### What to do
In your answer, set down the records below exactly as they stand, omitting pictures.

### Available records
----------------------------------------

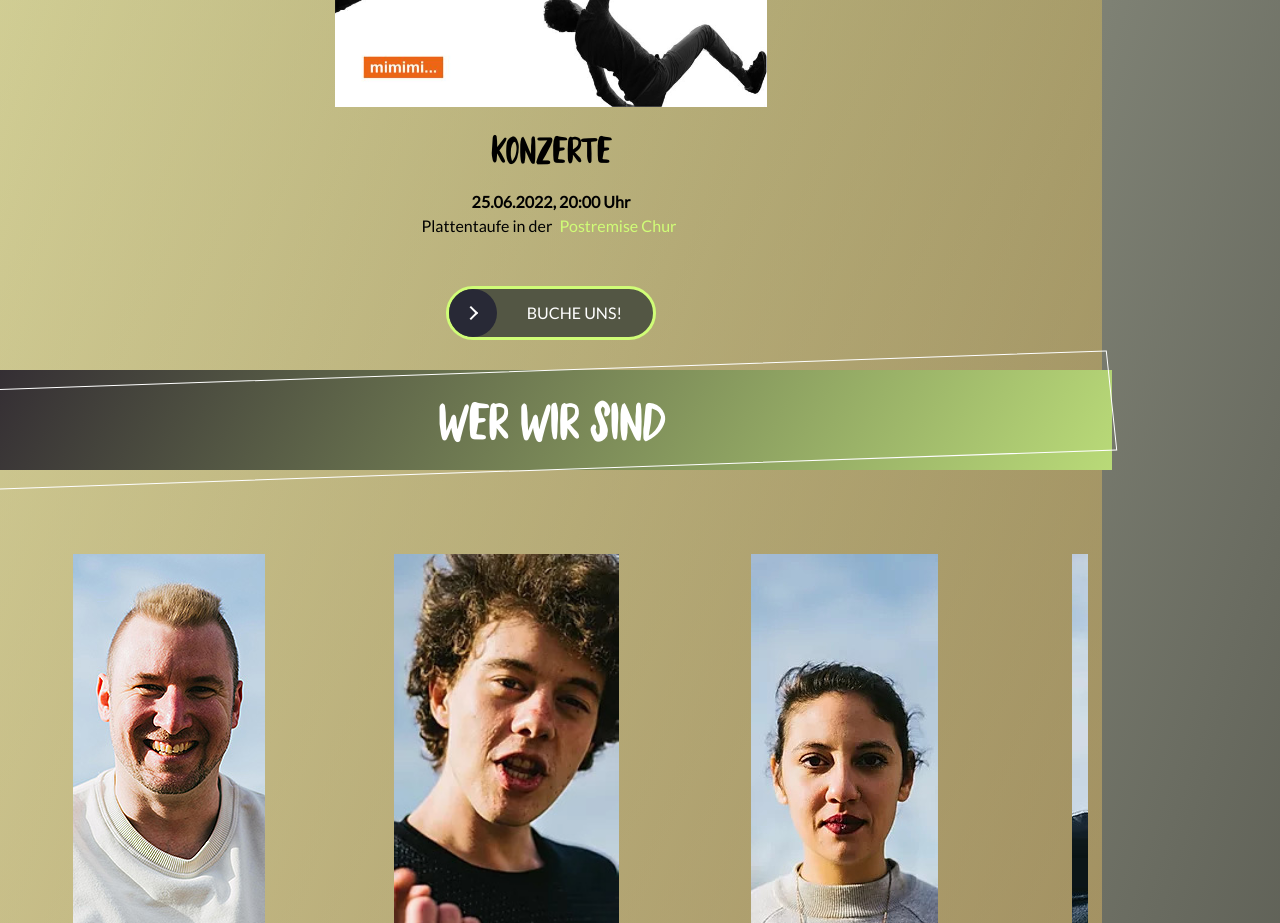
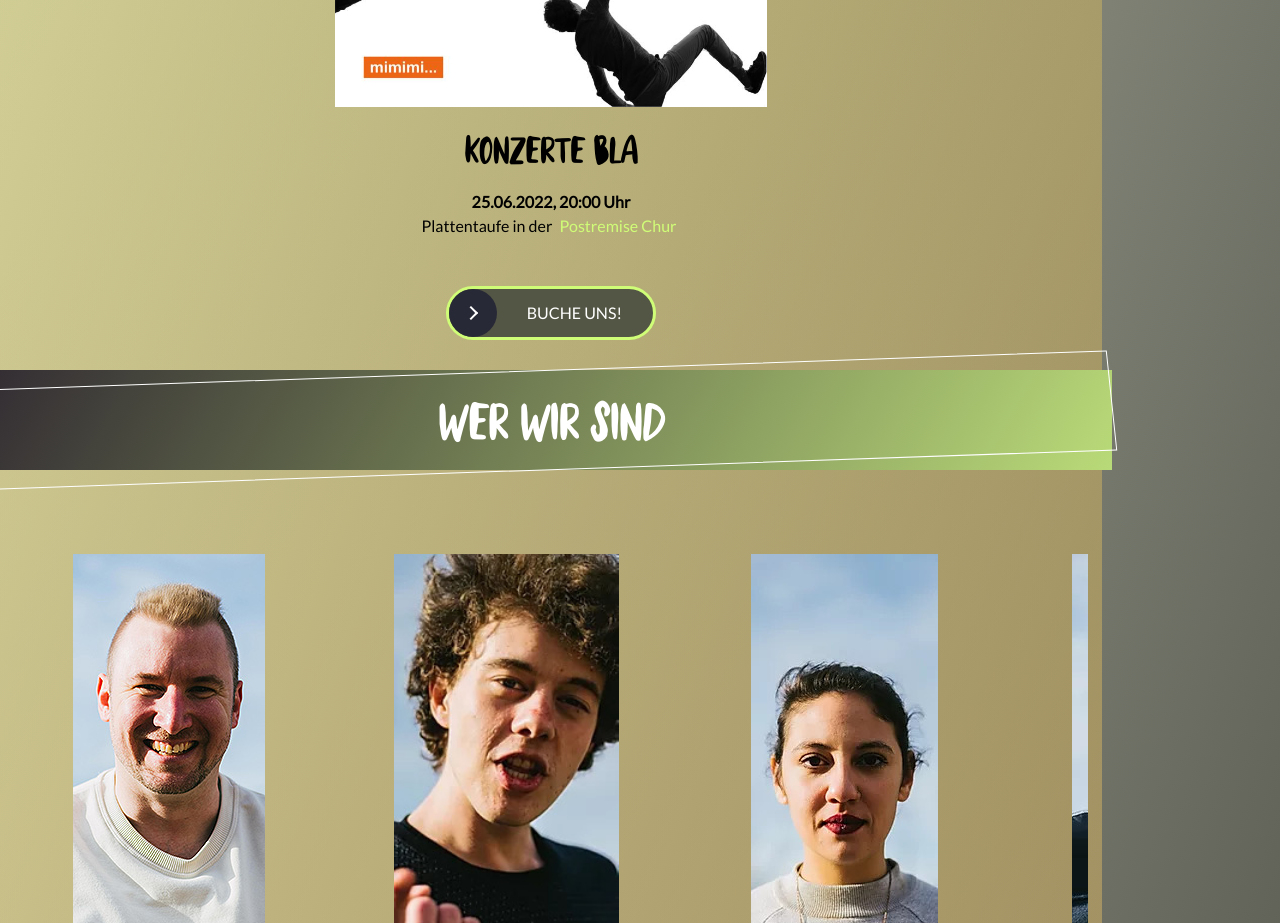
Before and after one commit to weeebr/noxx, a React (Create React App) app: page / in a window 1280 px wide. Shown: the part 1100-2023 px from the top of the page. Built offline with nearby package versions, Linux system fonts and the light colour scheme.

Commit message:
bla hinzugefügt

```diff
--- a/src/pages/Home.js
+++ b/src/pages/Home.js
@@ -43,7 +43,7 @@ const Home = forwardRef((props, ref) => {
        </p>
       <img src={cover} alt="Mimimi Album Cover" style={{width: '40%', margin: '20px auto 0 auto'}} />
 
-      <h3>Konzerte</h3>
+      <h3>Konzerte bla</h3>
 
       <p>
         <strong>25.06.2022, 20:00 Uhr</strong>
```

----------------------------------------

### Exercise result
Before and after one commit to weeebr/noxx, a React (Create React App) app: page / in a window 1280 px wide. Shown: the part 1100-2023 px from the top of the page. Built offline with nearby package versions, Linux system fonts and the light colour scheme.

Commit message:
bla hinzugefügt

```diff
--- a/src/pages/Home.js
+++ b/src/pages/Home.js
@@ -43,7 +43,7 @@ const Home = forwardRef((props, ref) => {
        </p>
       <img src={cover} alt="Mimimi Album Cover" style={{width: '40%', margin: '20px auto 0 auto'}} />
 
-      <h3>Konzerte</h3>
+      <h3>Konzerte bla</h3>
 
       <p>
         <strong>25.06.2022, 20:00 Uhr</strong>
```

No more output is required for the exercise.